Journal of Youth Engagement

Journal of Youth Engagement

Campers siting on cabin steps holding a THINK CAMP sign

This is a great time to remind your families about One Happy Camper grants, which provide $700 to $1,000 for first-time campers. These grants have made it easier for so many families to give their children the best summers of their lives.

Ruben Arquilevich and Michelle Shapiro Abraham
Three students lighting hannukiot

One of my very favorite Hanukkah traditions is the practice of placing our lit menorahs in windows to share the miracle and joy of this holiday with our communities.
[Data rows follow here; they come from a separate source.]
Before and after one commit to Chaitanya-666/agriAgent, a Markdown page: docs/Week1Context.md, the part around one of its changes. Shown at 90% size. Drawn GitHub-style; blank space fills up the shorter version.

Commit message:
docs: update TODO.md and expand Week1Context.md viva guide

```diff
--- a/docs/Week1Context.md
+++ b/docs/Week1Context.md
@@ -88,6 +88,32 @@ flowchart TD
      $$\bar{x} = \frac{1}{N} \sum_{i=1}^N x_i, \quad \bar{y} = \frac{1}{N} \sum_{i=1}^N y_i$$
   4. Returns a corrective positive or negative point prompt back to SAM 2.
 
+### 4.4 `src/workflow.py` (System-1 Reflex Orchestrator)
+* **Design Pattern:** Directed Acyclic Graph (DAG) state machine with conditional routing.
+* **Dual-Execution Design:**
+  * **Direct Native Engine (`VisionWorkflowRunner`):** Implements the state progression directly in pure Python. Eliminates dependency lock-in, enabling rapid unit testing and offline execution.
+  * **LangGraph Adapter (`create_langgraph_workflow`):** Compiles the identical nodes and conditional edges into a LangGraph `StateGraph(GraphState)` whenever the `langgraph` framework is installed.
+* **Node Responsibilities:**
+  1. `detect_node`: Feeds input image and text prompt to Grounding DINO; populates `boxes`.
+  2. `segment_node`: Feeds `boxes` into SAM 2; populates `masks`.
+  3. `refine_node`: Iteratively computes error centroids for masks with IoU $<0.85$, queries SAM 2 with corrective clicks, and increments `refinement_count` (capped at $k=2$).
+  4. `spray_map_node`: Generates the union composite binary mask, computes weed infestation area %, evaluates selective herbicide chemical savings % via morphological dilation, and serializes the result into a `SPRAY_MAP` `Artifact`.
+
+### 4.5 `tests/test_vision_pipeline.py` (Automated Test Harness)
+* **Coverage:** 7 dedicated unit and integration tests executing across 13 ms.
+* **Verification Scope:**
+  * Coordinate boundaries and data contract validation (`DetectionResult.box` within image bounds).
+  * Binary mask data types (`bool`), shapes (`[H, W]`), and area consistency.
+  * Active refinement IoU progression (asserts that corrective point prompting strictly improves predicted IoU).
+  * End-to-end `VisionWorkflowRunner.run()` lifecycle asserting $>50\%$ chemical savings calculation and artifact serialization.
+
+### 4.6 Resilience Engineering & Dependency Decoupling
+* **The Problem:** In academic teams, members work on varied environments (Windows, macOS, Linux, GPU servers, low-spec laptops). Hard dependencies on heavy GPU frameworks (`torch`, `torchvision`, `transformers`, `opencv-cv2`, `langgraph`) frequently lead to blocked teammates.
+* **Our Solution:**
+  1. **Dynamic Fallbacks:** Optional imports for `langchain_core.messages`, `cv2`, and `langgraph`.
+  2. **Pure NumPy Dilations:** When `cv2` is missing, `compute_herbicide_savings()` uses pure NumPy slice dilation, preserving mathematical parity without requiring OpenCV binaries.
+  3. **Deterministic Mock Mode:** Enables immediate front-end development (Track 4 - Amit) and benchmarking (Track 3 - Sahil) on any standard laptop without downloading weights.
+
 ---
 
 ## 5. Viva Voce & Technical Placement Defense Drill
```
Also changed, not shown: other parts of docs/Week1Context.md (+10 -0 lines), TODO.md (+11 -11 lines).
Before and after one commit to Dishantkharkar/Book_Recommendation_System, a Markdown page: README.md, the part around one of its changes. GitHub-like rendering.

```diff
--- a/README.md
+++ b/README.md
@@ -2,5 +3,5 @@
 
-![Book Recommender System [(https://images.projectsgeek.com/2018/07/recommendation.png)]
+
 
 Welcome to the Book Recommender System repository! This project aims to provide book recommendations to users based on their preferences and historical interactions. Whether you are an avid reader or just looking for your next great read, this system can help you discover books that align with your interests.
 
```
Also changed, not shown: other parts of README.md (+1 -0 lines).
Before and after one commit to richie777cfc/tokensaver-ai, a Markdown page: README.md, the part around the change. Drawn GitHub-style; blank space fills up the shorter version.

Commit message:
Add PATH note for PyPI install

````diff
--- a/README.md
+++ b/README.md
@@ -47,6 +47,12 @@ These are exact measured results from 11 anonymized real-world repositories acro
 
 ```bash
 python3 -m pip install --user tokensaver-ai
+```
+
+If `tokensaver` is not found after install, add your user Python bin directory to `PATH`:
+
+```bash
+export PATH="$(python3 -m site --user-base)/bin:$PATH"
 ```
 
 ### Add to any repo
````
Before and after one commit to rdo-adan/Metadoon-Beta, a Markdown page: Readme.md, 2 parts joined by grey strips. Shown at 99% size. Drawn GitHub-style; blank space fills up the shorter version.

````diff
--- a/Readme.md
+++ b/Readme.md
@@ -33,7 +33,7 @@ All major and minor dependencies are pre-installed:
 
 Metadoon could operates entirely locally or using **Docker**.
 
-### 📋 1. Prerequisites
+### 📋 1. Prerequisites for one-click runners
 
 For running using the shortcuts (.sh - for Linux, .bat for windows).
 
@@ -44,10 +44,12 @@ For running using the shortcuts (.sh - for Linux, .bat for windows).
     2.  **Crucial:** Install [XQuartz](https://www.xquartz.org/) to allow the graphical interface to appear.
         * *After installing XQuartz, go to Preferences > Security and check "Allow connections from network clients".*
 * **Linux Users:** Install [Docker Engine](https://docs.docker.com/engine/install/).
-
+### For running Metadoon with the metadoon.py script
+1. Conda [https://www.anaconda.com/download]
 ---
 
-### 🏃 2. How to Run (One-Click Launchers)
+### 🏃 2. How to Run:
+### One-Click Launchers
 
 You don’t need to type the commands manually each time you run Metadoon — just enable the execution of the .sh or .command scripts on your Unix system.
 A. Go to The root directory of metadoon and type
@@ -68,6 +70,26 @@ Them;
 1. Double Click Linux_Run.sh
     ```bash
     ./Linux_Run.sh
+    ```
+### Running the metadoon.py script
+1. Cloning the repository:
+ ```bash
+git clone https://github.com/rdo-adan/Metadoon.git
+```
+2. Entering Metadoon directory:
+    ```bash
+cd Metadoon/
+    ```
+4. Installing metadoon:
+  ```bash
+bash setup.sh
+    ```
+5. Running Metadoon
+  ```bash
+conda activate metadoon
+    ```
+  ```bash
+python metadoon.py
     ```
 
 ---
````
Ruben Arquilevich
Large group of smiling teens wearing matching blue shirts that say OMGJK

When I arrived at Temple Kol Ami Emanu-El in Plantation, FL, six years ago, the congregation’s junior high and high school programs were dealing with a problem that m

Josh Simon

Whether it’s in our congregations, at our camps, or in a NFTY program, we do ev

Michelle Shapiro Abraham

When we launched Kol Isha in August 2017, our aim was to create a space where NY Area teens driven by social justice could learn from each other, increase their feminist knowledge, develop skills to communicate their beliefs to others, and create tangible change through community-oriented projects within a Jewish social justice framework. What we learned was much bigger and speaks to the goals that many of us have as we struggle with how to engage our youth in meaningful Jewish experiences.

Imogene Winkleman
Balancing Values in Post-B’nai Mitzvah Engagement

An enduring dilemma is one that is simultaneously old and new, can only be managed – not solved, and is very much a part of our day-to-day reality. There is no right answer, just two truths that cannot be ignored, and somewhere in the middle is the solution “for now.” How can we apply this idea to post-B’nai Mitzvah engagement?

Michelle Shapiro Abraham, Lisa Langer, Rachel Margolis
holistic youth engagement

When I started my job, I spent time getting to know families and what they wanted from educational experiences for their children and for themselves. It was clear there we needed a cohesive vision for lifelong learning, and unclear how learning and engagement were connected, if at all. Now, 3 ½ years later, we’re taking a holistic approach to Jewish lifelong learning.

Marisa Kaiser

We’re happy you asked! We are excited to introduce an executive summary highlighting the innovations in our field and offering questions for a guided reflection. Here’s how to use it:

Michelle Shapiro Abraham

Two years ago, Temple Judea in Coral Gables, FL made a dramatic shift in our K-6 religious education program. We were running a very good religious school, but we were not seeing the results we wanted in the areas of community building, positivity, or skill development. 

Beth Ellen Young

My high school friends called it “the black hole of death.” This was the (loving) name for “the Jewish events Julie goes to all the time that keeps her from hanging out with us on weeknights and weekends.” They were right to make note of the timing – in high school, I spent most of my time outside of school attending youth group events, leading board meetings, working at the synagogue, and serving as a madricha, a counselor.

Julie Bressler